§ Data shown:

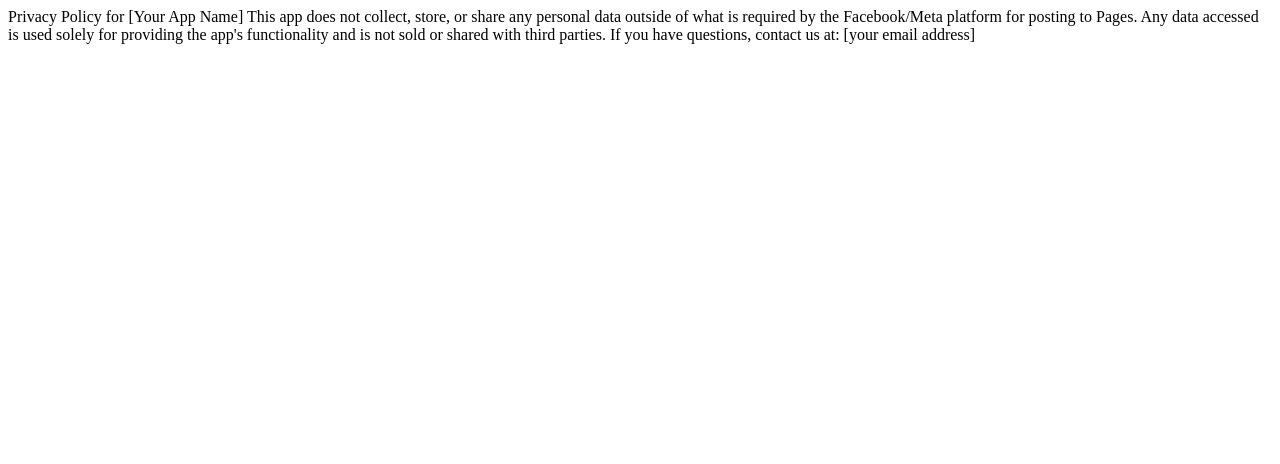
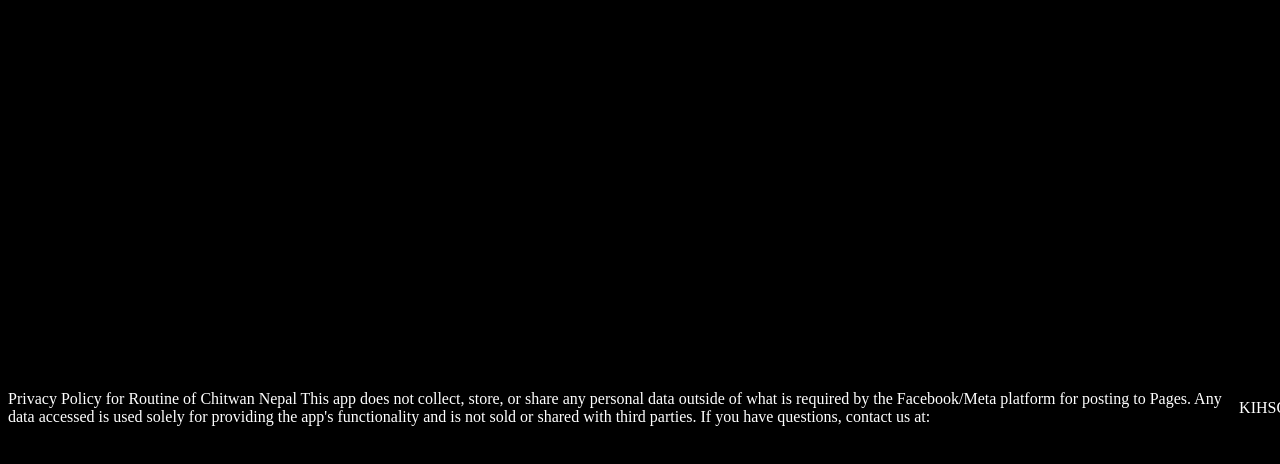
Before and after one commit to KIHs0/pp, a plain HTML site: page index.html in a window 1280 px wide. Drawn offline with Linux system fonts and the light colour scheme.

Commit message:
Update index.html

```diff
--- a/index.html
+++ b/index.html
@@ -1,5 +1,24 @@
-Privacy Policy for [Your App Name]
+<style>
+  body{
+      background:black;
+      display:flex;
+      flex:0 0 1;
+      justify-content:center;
+      align-items:center;
+      color:white;
+      width:100vw;
+      height:100vh
+  }
+</style>
+<body >
+
+Privacy Policy for Routine of Chitwan Nepal
 
 This app does not collect, store, or share any personal data outside of what is required by the Facebook/Meta platform for posting to Pages. Any data accessed is used solely for providing the app's functionality and is not sold or shared with third parties.
 
-If you have questions, contact us at: [your email address]
+If you have questions, contact us at:
+  <a mailto:'kihsogaming@gmail.com>
+  KIHSO
+</a>
+
+</body>
```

§ Exercise: Looking at the entries above, determine how many lines contain the word "with" and state only that number.

§ Solution to this problem: 2